(Difference listings)
_____

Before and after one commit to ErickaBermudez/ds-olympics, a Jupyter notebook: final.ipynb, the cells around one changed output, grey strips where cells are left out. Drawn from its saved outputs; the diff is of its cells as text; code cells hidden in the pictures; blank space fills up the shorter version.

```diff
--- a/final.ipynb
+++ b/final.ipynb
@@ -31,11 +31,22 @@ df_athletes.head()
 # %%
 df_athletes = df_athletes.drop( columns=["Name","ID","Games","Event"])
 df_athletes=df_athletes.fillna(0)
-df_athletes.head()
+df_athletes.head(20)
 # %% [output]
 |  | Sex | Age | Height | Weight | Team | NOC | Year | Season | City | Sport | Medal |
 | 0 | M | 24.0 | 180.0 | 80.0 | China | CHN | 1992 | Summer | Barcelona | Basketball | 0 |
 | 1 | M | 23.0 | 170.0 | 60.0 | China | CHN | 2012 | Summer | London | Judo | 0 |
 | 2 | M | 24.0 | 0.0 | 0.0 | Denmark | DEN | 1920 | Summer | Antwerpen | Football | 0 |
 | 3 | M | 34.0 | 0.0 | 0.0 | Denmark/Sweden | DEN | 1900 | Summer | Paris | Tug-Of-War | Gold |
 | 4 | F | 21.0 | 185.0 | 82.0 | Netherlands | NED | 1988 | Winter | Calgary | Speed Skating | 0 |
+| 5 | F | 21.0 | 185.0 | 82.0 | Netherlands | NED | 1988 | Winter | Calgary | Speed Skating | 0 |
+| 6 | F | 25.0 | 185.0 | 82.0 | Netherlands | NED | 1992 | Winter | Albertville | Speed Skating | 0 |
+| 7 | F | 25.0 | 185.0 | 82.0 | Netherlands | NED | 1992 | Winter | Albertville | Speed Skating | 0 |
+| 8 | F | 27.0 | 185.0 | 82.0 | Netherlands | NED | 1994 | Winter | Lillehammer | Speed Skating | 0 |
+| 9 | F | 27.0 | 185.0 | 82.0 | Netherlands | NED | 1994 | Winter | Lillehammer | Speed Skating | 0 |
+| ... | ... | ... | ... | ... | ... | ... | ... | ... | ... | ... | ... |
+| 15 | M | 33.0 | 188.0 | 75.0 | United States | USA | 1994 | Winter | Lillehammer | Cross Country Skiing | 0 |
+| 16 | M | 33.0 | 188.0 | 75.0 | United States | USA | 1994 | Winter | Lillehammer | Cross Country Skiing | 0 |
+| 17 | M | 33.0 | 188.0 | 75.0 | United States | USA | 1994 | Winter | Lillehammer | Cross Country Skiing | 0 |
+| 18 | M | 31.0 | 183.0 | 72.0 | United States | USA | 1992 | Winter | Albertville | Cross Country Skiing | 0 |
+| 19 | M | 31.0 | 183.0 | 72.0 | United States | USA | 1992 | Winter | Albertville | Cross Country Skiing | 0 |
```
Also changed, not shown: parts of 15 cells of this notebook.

_____

## WORK TASK
The response must restate every entry word for word.

## RESULT
Before and after one commit to ErickaBermudez/ds-olympics, a Jupyter notebook: final.ipynb, the cells around one changed output, grey strips where cells are left out. Drawn from its saved outputs; the diff is of its cells as text; code cells hidden in the pictures; blank space fills up the shorter version.

```diff
--- a/final.ipynb
+++ b/final.ipynb
@@ -31,11 +31,22 @@ df_athletes.head()
 # %%
 df_athletes = df_athletes.drop( columns=["Name","ID","Games","Event"])
 df_athletes=df_athletes.fillna(0)
-df_athletes.head()
+df_athletes.head(20)
 # %% [output]
 |  | Sex | Age | Height | Weight | Team | NOC | Year | Season | City | Sport | Medal |
 | 0 | M | 24.0 | 180.0 | 80.0 | China | CHN | 1992 | Summer | Barcelona | Basketball | 0 |
 | 1 | M | 23.0 | 170.0 | 60.0 | China | CHN | 2012 | Summer | London | Judo | 0 |
 | 2 | M | 24.0 | 0.0 | 0.0 | Denmark | DEN | 1920 | Summer | Antwerpen | Football | 0 |
 | 3 | M | 34.0 | 0.0 | 0.0 | Denmark/Sweden | DEN | 1900 | Summer | Paris | Tug-Of-War | Gold |
 | 4 | F | 21.0 | 185.0 | 82.0 | Netherlands | NED | 1988 | Winter | Calgary | Speed Skating | 0 |
+| 5 | F | 21.0 | 185.0 | 82.0 | Netherlands | NED | 1988 | Winter | Calgary | Speed Skating | 0 |
+| 6 | F | 25.0 | 185.0 | 82.0 | Netherlands | NED | 1992 | Winter | Albertville | Speed Skating | 0 |
+| 7 | F | 25.0 | 185.0 | 82.0 | Netherlands | NED | 1992 | Winter | Albertville | Speed Skating | 0 |
+| 8 | F | 27.0 | 185.0 | 82.0 | Netherlands | NED | 1994 | Winter | Lillehammer | Speed Skating | 0 |
+| 9 | F | 27.0 | 185.0 | 82.0 | Netherlands | NED | 1994 | Winter | Lillehammer | Speed Skating | 0 |
+| ... | ... | ... | ... | ... | ... | ... | ... | ... | ... | ... | ... |
+| 15 | M | 33.0 | 188.0 | 75.0 | United States | USA | 1994 | Winter | Lillehammer | Cross Country Skiing | 0 |
+| 16 | M | 33.0 | 188.0 | 75.0 | United States | USA | 1994 | Winter | Lillehammer | Cross Country Skiing | 0 |
+| 17 | M | 33.0 | 188.0 | 75.0 | United States | USA | 1994 | Winter | Lillehammer | Cross Country Skiing | 0 |
+| 18 | M | 31.0 | 183.0 | 72.0 | United States | USA | 1992 | Winter | Albertville | Cross Country Skiing | 0 |
+| 19 | M | 31.0 | 183.0 | 72.0 | United States | USA | 1992 | Winter | Albertville | Cross Country Skiing | 0 |
```
Also changed, not shown: parts of 15 cells of this notebook.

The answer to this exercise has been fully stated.